**WHAT IS BEING ASKED**
Repeat each line, word for word, from the one containing "diff --git a/css/styles.css b/css/styles.css" through the last line of the entries, and include no other output.

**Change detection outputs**
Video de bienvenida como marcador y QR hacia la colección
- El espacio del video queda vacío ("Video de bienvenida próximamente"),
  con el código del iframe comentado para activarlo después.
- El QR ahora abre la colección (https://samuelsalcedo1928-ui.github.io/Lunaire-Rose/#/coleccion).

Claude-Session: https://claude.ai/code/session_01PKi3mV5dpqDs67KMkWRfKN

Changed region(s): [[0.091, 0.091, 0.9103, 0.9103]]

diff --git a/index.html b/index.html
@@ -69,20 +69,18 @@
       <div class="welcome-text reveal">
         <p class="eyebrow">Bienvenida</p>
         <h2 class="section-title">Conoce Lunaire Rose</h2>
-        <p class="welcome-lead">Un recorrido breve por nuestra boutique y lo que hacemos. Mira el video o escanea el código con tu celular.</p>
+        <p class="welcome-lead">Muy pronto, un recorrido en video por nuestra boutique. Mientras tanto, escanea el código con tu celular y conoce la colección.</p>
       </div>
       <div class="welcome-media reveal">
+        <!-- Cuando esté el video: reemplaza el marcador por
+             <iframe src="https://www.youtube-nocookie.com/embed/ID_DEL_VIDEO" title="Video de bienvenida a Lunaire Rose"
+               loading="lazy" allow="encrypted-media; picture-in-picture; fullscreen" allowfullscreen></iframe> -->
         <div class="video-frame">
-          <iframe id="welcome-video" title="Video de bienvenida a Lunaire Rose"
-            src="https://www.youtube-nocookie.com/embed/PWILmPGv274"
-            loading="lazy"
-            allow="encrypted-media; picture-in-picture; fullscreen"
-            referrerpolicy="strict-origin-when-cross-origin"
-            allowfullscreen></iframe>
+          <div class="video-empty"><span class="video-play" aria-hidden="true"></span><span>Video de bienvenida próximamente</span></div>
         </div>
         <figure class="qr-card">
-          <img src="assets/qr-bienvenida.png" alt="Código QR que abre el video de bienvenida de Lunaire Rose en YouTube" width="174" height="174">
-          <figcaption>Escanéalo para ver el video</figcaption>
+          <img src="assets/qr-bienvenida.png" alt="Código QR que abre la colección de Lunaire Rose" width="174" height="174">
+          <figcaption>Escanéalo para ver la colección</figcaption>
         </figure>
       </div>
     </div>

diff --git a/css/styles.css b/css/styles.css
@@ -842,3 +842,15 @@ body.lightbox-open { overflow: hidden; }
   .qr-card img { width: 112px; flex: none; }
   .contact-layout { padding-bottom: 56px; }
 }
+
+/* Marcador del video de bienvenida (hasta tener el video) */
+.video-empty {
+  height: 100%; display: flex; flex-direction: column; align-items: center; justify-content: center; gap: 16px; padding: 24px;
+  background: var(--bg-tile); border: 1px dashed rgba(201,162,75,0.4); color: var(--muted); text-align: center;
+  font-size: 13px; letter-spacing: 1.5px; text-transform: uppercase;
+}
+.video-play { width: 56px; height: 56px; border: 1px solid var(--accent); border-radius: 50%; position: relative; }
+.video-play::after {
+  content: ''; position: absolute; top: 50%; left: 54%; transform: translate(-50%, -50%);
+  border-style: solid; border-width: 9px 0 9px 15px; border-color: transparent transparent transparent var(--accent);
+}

**EXERCISE OUTPUT**
diff --git a/css/styles.css b/css/styles.css
@@ -842,3 +842,15 @@ body.lightbox-open { overflow: hidden; }
   .qr-card img { width: 112px; flex: none; }
   .contact-layout { padding-bottom: 56px; }
 }
+
+/* Marcador del video de bienvenida (hasta tener el video) */
+.video-empty {
+  height: 100%; display: flex; flex-direction: column; align-items: center; justify-content: center; gap: 16px; padding: 24px;
+  background: var(--bg-tile); border: 1px dashed rgba(201,162,75,0.4); color: var(--muted); text-align: center;
+  font-size: 13px; letter-spacing: 1.5px; text-transform: uppercase;
+}
+.video-play { width: 56px; height: 56px; border: 1px solid var(--accent); border-radius: 50%; position: relative; }
+.video-play::after {
+  content: ''; position: absolute; top: 50%; left: 54%; transform: translate(-50%, -50%);
+  border-style: solid; border-width: 9px 0 9px 15px; border-color: transparent transparent transparent var(--accent);
+}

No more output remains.